TASK DIRECTIONS =
In the entries below, how many lines include "intenso"? Reply with the number and nothing more.

Recorded data:
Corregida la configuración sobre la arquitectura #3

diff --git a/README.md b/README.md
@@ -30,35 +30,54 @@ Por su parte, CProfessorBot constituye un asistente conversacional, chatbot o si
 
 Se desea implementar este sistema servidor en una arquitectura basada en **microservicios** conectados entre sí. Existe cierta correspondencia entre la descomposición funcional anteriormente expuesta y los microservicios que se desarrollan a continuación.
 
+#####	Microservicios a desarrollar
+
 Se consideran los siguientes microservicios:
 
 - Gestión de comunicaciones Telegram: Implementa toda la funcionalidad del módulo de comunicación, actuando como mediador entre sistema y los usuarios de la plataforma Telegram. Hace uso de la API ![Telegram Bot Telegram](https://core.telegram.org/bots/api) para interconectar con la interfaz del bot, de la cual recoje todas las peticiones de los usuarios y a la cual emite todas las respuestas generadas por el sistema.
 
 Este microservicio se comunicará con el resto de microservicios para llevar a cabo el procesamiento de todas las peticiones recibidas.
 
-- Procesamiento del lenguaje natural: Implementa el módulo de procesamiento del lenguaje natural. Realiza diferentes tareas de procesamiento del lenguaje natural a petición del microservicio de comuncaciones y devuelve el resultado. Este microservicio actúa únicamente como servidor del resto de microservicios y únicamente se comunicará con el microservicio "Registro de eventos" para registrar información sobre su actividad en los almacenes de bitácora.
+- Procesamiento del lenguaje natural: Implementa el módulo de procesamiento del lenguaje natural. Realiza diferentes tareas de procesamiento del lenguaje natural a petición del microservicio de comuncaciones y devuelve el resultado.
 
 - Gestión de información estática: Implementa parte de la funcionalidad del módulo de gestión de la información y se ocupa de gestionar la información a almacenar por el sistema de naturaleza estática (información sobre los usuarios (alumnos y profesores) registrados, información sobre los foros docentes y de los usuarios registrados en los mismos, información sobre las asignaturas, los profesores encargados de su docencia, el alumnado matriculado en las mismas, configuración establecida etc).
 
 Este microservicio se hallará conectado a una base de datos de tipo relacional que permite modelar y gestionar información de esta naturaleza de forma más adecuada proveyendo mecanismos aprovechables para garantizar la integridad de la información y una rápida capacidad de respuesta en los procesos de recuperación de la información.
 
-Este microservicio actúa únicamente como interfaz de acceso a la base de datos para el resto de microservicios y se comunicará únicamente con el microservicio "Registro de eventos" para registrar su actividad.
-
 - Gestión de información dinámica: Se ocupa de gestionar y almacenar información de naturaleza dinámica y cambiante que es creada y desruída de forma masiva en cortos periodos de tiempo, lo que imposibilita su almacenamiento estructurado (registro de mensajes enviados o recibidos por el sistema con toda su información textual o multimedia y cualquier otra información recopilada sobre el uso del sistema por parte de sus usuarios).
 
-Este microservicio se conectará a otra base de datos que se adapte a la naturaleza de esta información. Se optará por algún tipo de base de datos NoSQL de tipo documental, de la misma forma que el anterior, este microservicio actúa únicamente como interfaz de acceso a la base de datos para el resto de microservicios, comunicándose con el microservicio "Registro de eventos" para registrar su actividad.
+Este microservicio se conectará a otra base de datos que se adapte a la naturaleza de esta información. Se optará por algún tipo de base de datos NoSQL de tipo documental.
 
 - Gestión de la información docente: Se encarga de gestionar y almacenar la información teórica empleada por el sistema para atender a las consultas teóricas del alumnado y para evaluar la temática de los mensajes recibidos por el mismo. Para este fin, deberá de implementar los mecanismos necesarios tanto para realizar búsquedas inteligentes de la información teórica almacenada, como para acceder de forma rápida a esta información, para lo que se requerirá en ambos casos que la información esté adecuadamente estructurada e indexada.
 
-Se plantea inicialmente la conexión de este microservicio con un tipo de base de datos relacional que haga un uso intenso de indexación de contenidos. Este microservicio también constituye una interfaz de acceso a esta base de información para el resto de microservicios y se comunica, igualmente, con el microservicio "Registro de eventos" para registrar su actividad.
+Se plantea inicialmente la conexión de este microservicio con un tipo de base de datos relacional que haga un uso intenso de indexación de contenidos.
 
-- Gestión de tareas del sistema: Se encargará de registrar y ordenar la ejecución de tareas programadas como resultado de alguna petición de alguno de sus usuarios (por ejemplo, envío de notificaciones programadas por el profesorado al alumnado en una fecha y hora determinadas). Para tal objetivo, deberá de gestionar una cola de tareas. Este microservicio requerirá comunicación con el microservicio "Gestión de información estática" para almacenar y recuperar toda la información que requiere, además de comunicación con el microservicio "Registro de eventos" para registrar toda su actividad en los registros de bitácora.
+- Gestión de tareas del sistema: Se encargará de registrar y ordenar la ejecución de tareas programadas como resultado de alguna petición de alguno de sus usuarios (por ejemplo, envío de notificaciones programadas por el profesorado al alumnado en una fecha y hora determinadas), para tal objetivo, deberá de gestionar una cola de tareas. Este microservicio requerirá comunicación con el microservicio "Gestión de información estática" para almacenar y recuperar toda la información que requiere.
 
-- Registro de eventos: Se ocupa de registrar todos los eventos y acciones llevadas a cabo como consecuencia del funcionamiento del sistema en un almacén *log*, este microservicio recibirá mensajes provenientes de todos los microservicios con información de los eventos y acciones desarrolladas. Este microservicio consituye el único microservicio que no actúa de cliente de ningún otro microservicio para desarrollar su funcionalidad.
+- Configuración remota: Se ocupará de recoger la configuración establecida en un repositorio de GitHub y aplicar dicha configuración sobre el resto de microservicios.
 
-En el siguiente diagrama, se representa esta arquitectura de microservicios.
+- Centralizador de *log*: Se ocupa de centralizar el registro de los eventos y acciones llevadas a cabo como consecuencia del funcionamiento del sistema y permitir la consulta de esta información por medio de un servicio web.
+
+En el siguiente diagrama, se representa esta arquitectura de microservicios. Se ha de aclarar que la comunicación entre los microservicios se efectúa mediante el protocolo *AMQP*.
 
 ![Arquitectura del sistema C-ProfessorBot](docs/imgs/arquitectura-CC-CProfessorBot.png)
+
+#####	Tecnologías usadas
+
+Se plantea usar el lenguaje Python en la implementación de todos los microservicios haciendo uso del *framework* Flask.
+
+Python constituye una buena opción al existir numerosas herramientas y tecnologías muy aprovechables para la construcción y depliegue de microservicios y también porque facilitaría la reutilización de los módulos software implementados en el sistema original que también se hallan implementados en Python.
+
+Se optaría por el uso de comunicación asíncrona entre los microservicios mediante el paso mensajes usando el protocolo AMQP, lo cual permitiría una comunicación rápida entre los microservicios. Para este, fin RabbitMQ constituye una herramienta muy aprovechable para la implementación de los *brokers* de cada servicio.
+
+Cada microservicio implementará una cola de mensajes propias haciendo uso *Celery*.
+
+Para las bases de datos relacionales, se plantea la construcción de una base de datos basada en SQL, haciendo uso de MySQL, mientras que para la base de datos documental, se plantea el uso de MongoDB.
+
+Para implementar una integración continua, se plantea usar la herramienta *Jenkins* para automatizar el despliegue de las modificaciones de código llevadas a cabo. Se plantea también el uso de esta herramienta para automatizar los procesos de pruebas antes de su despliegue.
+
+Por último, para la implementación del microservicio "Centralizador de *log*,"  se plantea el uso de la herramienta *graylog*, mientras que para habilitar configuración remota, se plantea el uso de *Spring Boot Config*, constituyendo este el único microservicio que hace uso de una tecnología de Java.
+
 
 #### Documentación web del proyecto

ANSWER SECTION =
2